Vitamin D supplements may help African-Americans lower their blood pressure, researchers report in the American Heart Association journal Hypertension. In fact, after three months, systolic blood pressure decreased for every 1000 units of vitamin D taken daily.
Systolic blood pressure, the top and highest number in a reading, is pressure in the arteries when the heart beats. Diastolic blood pressure, the bottom and lower number, is pressure in the arteries between heart beats.
African-Americans have higher rates of hypertension and lower levels of vitamin D3 than the rest of the U.S. population.
“Although this needs to be studied further, the greater prevalence of vitamin D deficiency among African-Americans may explain in part some of the racial disparity in blood pressure,” said John P. Forman, M.D., M.Sc., lead author of the study and Assistant Professor of Medicine in the Renal Division and Kidney Clinical Research Institute at Brigham and Women’s Hospital in Boston, Mass.

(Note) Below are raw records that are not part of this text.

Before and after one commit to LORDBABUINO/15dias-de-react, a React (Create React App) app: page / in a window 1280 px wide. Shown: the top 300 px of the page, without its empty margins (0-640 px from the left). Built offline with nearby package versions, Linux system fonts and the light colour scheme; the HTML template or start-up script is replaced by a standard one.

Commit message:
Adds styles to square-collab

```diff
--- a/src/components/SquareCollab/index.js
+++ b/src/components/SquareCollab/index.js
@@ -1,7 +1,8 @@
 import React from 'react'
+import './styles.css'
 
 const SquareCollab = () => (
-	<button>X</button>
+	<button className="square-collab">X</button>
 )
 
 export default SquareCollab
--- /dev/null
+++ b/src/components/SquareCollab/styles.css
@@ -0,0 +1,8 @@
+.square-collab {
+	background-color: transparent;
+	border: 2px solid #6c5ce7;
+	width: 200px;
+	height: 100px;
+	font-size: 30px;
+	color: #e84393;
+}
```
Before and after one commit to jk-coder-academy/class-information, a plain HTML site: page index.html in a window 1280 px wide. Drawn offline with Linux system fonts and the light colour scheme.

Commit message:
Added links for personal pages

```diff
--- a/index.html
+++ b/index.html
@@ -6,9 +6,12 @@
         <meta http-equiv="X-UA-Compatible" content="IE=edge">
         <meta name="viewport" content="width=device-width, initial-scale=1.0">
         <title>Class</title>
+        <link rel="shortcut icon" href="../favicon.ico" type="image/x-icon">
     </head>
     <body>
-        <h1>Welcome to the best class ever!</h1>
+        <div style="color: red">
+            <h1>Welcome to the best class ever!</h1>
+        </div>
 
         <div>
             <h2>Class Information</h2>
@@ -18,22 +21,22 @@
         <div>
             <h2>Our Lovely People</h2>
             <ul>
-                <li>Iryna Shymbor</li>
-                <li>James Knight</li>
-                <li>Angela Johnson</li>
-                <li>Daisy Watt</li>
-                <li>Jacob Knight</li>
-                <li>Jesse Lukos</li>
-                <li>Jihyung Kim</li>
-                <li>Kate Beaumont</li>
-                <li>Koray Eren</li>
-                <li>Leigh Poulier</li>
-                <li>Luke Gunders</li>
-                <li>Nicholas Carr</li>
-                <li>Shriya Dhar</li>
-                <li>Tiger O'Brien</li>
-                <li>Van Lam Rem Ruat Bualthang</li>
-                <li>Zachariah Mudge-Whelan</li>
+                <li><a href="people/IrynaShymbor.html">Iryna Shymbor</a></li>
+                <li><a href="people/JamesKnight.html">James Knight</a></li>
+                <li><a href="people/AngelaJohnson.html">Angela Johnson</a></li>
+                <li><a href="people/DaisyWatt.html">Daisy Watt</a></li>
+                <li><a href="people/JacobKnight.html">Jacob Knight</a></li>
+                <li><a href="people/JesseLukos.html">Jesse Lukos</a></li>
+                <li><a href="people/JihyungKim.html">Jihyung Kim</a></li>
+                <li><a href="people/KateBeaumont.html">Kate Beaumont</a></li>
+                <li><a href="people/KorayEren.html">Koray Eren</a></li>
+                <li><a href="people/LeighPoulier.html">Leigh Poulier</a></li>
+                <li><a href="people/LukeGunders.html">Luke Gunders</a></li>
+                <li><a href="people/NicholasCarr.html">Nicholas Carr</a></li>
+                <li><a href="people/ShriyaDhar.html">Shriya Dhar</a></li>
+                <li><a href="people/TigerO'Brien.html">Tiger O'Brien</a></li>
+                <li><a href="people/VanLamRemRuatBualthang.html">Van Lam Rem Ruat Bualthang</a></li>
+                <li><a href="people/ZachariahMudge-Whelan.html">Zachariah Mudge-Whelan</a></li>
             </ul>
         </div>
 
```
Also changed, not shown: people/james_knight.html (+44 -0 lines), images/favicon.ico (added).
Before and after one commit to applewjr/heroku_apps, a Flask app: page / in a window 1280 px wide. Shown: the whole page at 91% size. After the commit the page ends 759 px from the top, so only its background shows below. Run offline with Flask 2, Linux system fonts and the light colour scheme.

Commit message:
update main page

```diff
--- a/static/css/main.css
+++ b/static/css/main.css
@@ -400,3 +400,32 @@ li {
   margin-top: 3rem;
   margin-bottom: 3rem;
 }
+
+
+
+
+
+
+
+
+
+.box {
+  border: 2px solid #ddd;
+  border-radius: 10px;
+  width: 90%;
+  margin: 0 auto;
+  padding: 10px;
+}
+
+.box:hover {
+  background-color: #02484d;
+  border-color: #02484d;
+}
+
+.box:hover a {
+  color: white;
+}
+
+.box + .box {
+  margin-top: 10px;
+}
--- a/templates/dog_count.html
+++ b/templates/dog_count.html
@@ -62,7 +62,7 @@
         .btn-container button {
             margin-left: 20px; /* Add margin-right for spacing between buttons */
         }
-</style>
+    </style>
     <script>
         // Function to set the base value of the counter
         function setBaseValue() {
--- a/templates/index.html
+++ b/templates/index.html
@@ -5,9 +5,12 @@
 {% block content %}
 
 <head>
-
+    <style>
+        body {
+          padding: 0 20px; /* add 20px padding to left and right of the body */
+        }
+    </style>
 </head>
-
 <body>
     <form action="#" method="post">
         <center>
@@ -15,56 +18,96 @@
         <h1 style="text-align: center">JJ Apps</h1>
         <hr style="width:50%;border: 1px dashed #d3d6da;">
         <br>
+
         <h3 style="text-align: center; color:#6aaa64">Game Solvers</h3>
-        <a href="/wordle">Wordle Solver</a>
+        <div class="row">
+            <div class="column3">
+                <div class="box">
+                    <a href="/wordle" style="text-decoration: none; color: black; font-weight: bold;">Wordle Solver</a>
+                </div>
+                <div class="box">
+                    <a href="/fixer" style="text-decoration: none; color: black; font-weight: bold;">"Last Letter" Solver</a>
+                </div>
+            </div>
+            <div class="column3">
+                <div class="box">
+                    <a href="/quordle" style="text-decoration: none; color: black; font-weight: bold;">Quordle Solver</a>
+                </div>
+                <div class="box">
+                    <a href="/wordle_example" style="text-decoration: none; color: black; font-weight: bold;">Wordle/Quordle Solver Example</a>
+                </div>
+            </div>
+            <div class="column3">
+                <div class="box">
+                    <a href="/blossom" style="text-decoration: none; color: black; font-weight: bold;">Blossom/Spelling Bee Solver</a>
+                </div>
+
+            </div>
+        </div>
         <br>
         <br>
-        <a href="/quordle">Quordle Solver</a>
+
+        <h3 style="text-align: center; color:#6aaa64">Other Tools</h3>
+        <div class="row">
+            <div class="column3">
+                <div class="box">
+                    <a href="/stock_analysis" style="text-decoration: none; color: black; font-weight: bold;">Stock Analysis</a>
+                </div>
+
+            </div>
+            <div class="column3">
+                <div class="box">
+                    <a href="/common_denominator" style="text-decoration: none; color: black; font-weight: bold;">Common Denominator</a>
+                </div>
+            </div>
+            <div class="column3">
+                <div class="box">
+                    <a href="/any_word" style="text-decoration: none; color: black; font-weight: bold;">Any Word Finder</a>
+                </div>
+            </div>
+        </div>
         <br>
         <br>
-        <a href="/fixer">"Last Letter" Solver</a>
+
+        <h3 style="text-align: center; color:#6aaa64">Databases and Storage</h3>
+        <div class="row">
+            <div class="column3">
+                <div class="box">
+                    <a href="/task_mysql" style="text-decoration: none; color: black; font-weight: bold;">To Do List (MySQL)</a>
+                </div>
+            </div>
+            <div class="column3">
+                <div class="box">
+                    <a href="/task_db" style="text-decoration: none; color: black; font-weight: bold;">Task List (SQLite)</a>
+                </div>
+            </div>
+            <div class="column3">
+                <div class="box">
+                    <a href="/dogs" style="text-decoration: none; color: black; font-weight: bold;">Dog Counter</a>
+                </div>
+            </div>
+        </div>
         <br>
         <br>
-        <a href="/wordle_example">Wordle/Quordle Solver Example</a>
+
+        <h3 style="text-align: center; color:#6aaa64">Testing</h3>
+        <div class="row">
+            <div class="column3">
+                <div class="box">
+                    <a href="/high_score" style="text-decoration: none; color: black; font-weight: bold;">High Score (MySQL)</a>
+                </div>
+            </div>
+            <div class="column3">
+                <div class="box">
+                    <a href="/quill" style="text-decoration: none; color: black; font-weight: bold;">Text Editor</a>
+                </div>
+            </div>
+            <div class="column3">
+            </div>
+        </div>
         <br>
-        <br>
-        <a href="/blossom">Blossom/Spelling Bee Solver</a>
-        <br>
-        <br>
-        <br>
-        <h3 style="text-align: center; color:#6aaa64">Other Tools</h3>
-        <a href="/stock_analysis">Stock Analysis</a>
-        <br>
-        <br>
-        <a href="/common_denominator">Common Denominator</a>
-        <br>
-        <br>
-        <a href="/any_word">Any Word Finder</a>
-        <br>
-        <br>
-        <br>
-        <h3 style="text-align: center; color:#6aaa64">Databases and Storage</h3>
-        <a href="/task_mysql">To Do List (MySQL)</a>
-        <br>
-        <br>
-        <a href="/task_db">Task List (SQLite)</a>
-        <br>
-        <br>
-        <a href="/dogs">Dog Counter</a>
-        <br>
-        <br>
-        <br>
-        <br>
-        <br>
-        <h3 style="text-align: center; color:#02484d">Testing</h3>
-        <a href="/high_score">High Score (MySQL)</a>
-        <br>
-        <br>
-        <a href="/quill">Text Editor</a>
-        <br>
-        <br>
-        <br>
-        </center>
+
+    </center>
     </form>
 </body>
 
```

More studies in larger groups of African-Americans are necessary to confirm the findings.